Ingman WV, Robker RL, Woittiez K, Robertson SA. Null mutation in transforming growth factor beta1 disrupts ovarian function and causes oocyte incompetence and early embryo arrest. Endocrinology. 2006;147(2):835–845.
Duffield JS, et al. Conditional ablation of macrophages halts progression of crescentic glomerulonephritis. Am J Pathol. 2005;167(5):1207–1219.
Mirza R, DiPietro LA, Koh TJ. Selective and specific macrophage ablation is detrimental to wound healing in mice. Am J Pathol. 2009;175(6):2454–2462.
Chua AC, Hodson LJ, Moldenhauer LM, Robertson SA, Ingman WV. Dual roles for macrophages in ovarian cycle-associated development and remodelling of the mammary gland epithelium. Development. 2010;137(24):4229–4238.
Hinney B, Henze C, Kuhn W, Wuttke W. The corpus luteum insufficiency: a multifactorial disease. J Clin Endocrinol Metab. 1996;81(2):565–570.
Pritts EA, Atwood AK. Luteal phase support in infertility treatment: a meta-analysis of the randomized trials. Hum Reprod. 2002;17(9):2287–2299.
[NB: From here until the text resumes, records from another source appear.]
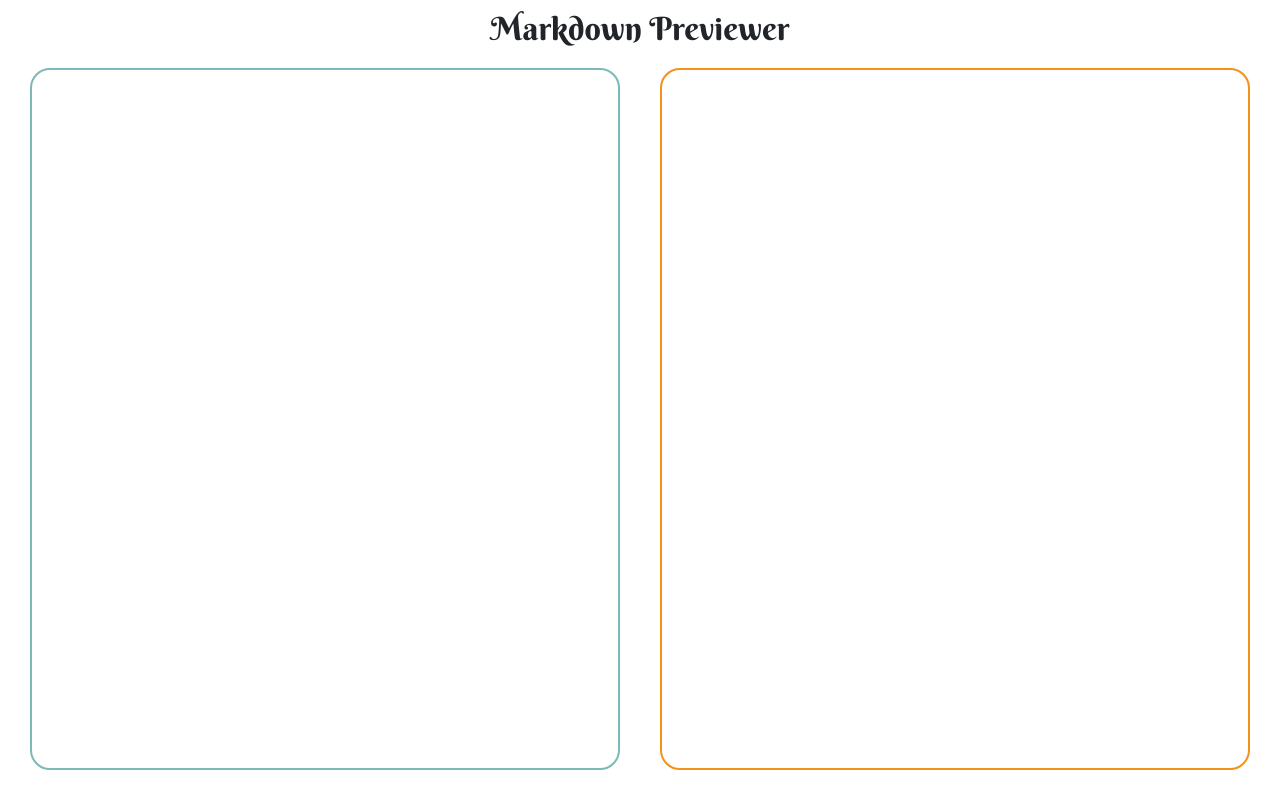
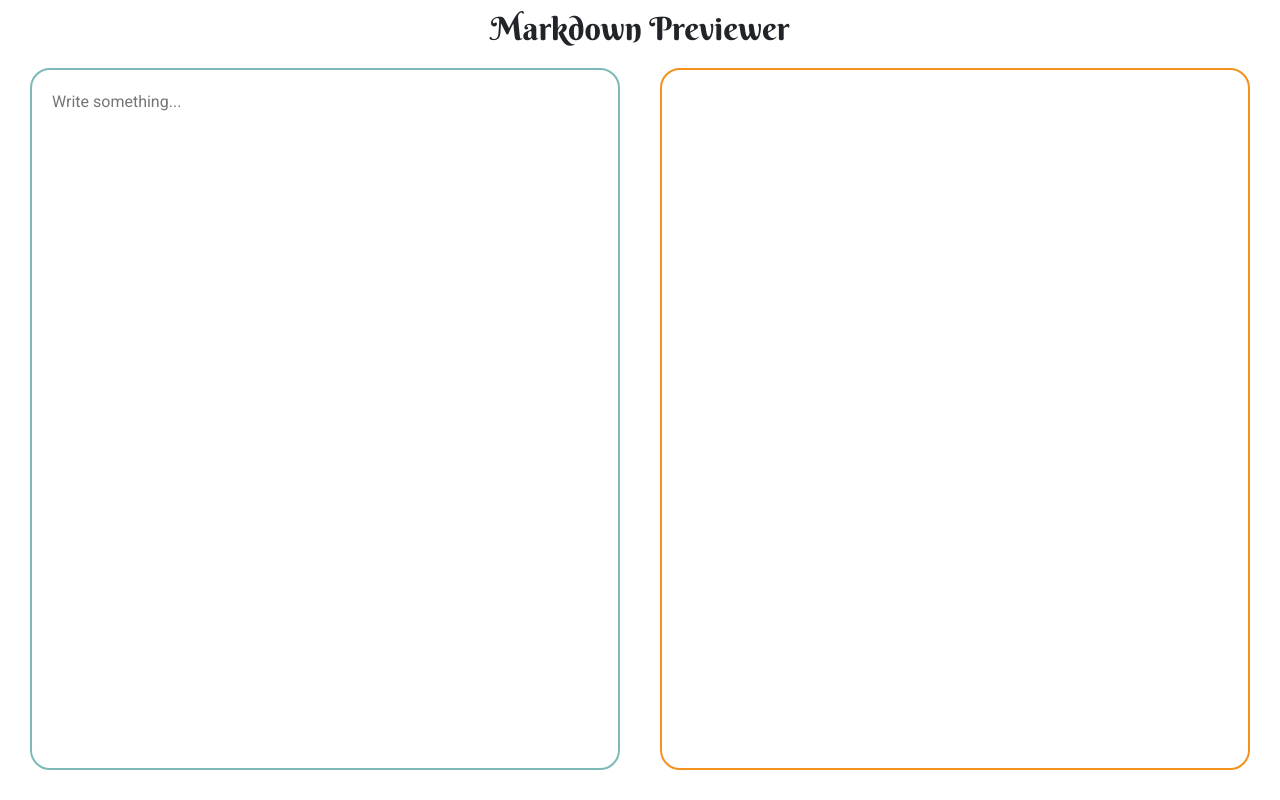
Before and after one commit to piall/markdown-previewer, a React (Create React App) app: page / in a window 1280 px wide. Built offline with nearby package versions, Linux system fonts and the light colour scheme.

Commit message:
Add placeholder for better UX

```diff
--- a/src/components/editor/Editor.tsx
+++ b/src/components/editor/Editor.tsx
@@ -23,6 +23,7 @@ export function Editor({
     <div id={id} className={className}>
       <textarea
         id="editor"
+        placeholder="Write something..."
         value={markdownSyntax}
         onChange={handleValueChange}
       />
```
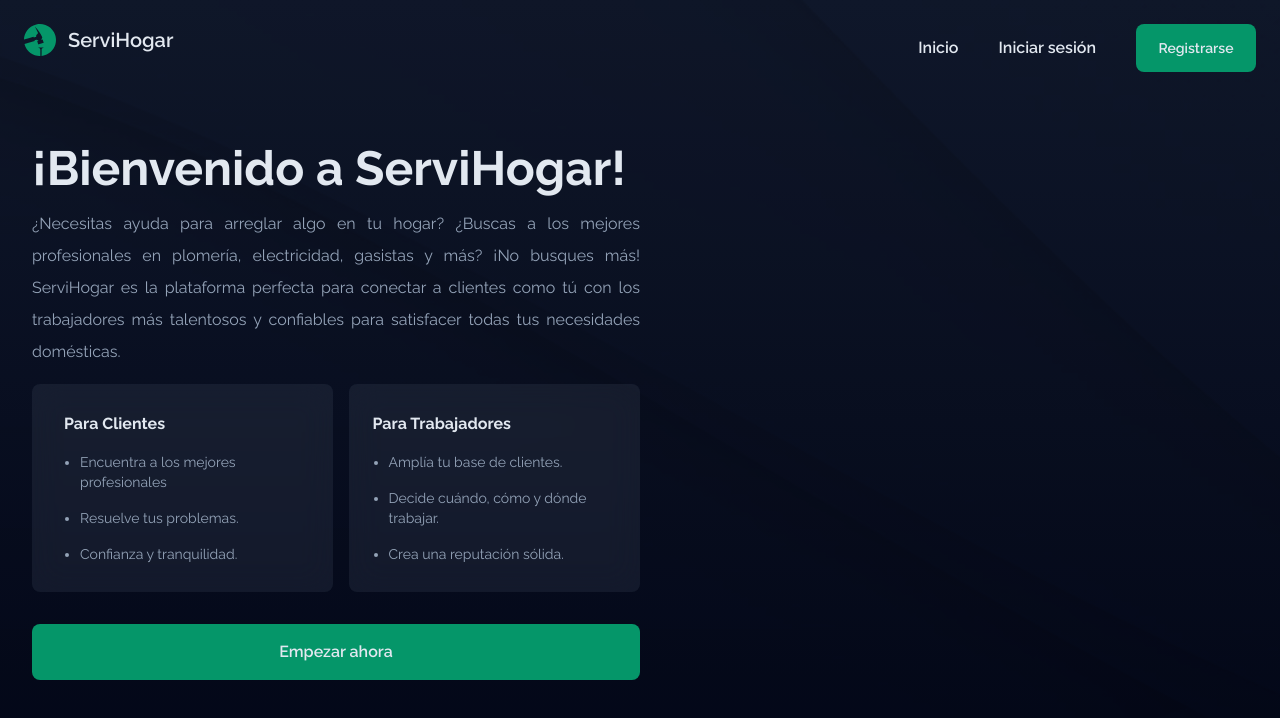
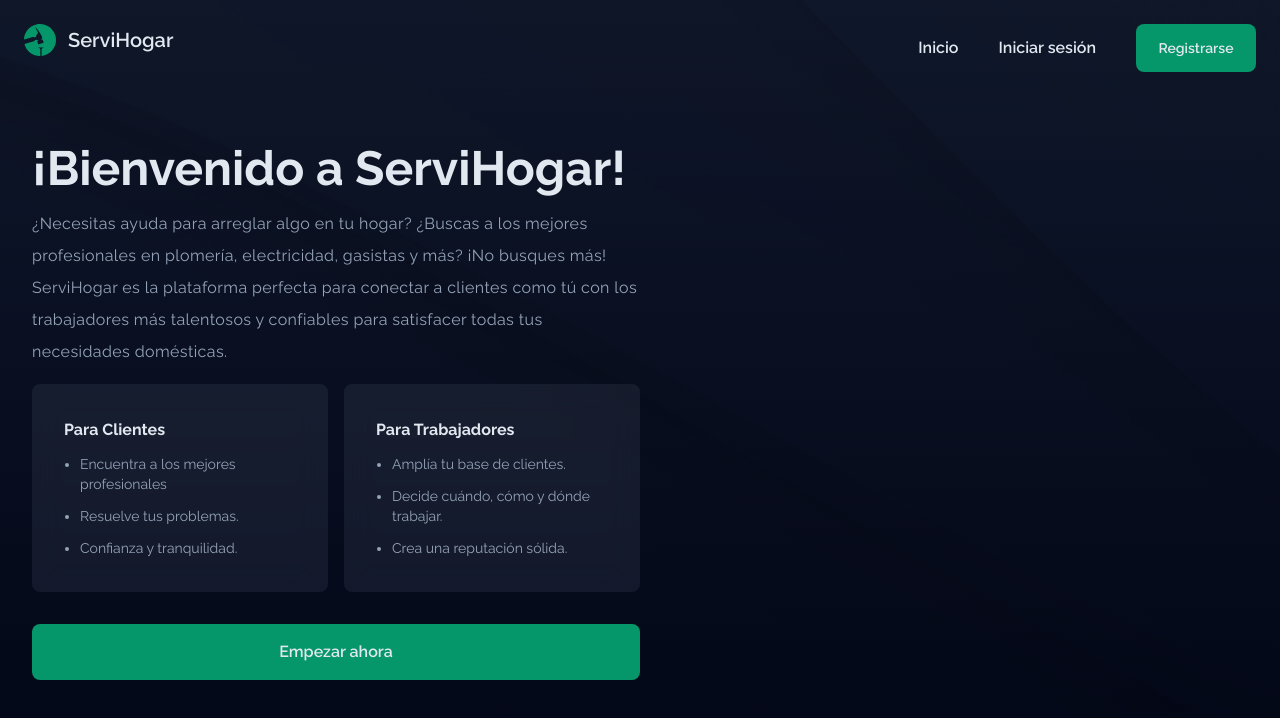
Before and after one commit to ignaciojsoler/nucba-proyecto-final-frontend, a React (Vite) app: page / in a window 1280 px wide. Shown: the top 718 px of the page. Built offline with nearby package versions, Linux system fonts and the light colour scheme.

Commit message:
Fix: Landing styles details

```diff
--- a/src/pages/Landing.tsx
+++ b/src/pages/Landing.tsx
@@ -11,7 +11,7 @@ const Landing = () => {
           <h1 className=" text-5xl font-bold">
             ¡Bienvenido a ServiHogar!
           </h1>
-          <p className="text-justify leading-8 text-slate-400">
+          <p className=" tracking-wide leading-8 text-slate-400">
             ¿Necesitas ayuda para arreglar algo en tu hogar? ¿Buscas a los
             mejores profesionales en plomería, electricidad, gasistas y más? ¡No
             busques más! ServiHogar es la plataforma perfecta para conectar a
@@ -21,17 +21,17 @@ const Landing = () => {
         </div>
         <div className=" space-y-8">
           <div className="flex flex-col space-y-6 md:space-y-0 md:flex-row md:justify-center md:items-start md:gap-4">
-            <div className="w-full backdrop-blur-lg bg-slate-400 bg-opacity-10 px-8 space-y-4 rounded-lg h-52 flex flex-col justify-center">
+            <div className="w-full backdrop-blur-lg bg-slate-400 bg-opacity-10 px-8 space-y-3 rounded-lg h-52 flex flex-col justify-center">
               <h6 className=" font-bold">Para Clientes</h6>
-              <ul className=" text-sm space-y-4 list-disc pl-4 text-slate-400">
+              <ul className=" text-sm space-y-3 list-disc pl-4 text-slate-400">
                 <li className="">Encuentra a los mejores profesionales</li>
                 <li>Resuelve tus problemas.</li>
                 <li>Confianza y tranquilidad.</li>
               </ul>
             </div>
-            <div className="w-full backdrop-blur-lg bg-slate-400 bg-opacity-10 py-8 px-6 space-y-4 rounded-lg h-52 flex flex-col justify-center">
+            <div className="w-full backdrop-blur-lg bg-slate-400 bg-opacity-10 px-8 space-y-3 rounded-lg h-52 flex flex-col justify-center">
               <h6 className=" font-bold">Para Trabajadores</h6>
-              <ul className=" text-sm space-y-4 list-disc pl-4 text-slate-400">
+              <ul className=" text-sm space-y-3 list-disc pl-4 text-slate-400">
                 <li className="">Amplía tu base de clientes.</li>
                 <li>Decide cuándo, cómo y dónde trabajar.</li>
                 <li>Crea una reputación sólida.</li>
```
Coomarasamy A, Truchanowicz EG, Rai R. Does first trimester progesterone prophylaxis increase the live birth rate in women with unexplained recurrent miscarriages? BMJ. 2011;342:d1914.
Chinetti-Gbaguidi G, Staels B. Macrophage polarization in metabolic disorders: functions and regulation. Curr Opin Lipidol. 2011;22(5):365–372.
Lumeng CN, Bodzin JL, Saltiel AR. Obesity induces a phenotypic switch in adipose tissue macrophage polarization. J Clin Invest. 2007;117(1):175–184.
Joachim R, et al. The progesterone derivative dydrogesterone abrogates murine stress-triggered abortion by inducing a Th2 biased local immune response. Steroids. 2003;68(10–13):931–940.
Finn CA, Martin L. Endocrine control of the timing of endometrial sensitivity to a decidual stimulus. Biol Reprod. 1972;7(1):82–86.
Tucek CL, Godfrey DI, Boyd RL. Five novel antigens illustrate shared phenotype between mouse thymic stromal cells, thymocytes, and peripheral lymphocytes. Int Immunol. 1992;4(9):1021–1030.